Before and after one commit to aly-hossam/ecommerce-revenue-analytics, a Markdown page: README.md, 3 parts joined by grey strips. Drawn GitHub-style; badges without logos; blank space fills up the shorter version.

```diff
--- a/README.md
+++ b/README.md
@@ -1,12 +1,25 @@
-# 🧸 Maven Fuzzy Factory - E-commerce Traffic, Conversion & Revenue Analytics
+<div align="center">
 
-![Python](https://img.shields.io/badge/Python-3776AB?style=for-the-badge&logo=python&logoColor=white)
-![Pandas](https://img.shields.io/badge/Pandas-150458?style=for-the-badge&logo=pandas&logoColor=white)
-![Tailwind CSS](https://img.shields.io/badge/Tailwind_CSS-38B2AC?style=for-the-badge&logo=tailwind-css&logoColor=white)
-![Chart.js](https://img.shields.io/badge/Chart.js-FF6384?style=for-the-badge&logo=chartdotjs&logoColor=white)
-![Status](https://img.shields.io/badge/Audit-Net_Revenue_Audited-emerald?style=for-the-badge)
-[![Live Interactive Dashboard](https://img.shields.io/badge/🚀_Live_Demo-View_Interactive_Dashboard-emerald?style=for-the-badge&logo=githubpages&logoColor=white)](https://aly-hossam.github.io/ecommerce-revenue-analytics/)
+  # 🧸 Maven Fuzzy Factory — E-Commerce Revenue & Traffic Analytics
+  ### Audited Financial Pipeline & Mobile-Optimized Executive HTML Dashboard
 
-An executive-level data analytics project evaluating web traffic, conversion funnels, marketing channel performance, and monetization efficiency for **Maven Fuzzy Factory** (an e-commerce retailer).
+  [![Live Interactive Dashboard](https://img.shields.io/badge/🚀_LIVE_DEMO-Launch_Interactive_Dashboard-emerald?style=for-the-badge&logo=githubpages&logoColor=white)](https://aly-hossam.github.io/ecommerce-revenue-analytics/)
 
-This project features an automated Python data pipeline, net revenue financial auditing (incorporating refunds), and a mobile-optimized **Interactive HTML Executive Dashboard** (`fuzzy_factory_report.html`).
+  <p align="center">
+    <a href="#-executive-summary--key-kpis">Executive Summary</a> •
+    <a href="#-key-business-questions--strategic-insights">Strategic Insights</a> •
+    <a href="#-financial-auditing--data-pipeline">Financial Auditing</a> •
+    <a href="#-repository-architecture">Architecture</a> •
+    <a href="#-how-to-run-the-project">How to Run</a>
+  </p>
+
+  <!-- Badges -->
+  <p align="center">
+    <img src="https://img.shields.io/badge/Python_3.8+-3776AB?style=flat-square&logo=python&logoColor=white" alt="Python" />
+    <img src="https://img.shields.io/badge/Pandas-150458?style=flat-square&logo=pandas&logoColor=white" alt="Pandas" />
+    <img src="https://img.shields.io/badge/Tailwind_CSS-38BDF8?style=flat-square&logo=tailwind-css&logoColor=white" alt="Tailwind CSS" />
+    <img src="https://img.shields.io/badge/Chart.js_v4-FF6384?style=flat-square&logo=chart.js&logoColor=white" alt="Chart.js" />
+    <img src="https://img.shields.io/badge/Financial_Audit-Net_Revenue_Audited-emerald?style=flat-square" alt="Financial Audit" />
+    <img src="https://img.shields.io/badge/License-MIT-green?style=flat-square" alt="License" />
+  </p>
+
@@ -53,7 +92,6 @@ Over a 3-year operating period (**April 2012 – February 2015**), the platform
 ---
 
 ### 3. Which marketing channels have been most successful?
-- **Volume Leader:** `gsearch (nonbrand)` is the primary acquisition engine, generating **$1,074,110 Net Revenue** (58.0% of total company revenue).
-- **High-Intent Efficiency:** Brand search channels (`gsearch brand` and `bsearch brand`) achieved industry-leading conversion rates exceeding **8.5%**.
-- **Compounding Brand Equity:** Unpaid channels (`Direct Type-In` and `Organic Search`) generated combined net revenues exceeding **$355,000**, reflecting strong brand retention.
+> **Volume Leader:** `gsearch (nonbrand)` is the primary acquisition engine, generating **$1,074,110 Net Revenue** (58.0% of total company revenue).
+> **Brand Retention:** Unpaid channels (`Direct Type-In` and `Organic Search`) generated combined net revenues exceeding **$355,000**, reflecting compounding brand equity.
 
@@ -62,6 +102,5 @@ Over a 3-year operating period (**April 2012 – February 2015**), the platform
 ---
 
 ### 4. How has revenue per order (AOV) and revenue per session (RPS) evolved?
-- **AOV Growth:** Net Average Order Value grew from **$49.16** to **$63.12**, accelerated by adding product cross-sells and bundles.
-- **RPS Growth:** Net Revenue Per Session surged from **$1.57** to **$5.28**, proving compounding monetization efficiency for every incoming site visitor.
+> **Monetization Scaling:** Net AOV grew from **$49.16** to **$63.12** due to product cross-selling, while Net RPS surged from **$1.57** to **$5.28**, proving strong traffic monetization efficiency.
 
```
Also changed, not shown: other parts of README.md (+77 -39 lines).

# # # # # # #

* Task to complete
Among the lines of the data above, find those with the word "tailwind" and show them.

* Exercise result
-![Tailwind CSS](https://img.shields.io/badge/Tailwind_CSS-38B2AC?style=for-the-badge&logo=tailwind-css&logoColor=white)
+    <img src="https://img.shields.io/badge/Tailwind_CSS-38BDF8?style=flat-square&logo=tailwind-css&logoColor=white" alt="Tailwind CSS" />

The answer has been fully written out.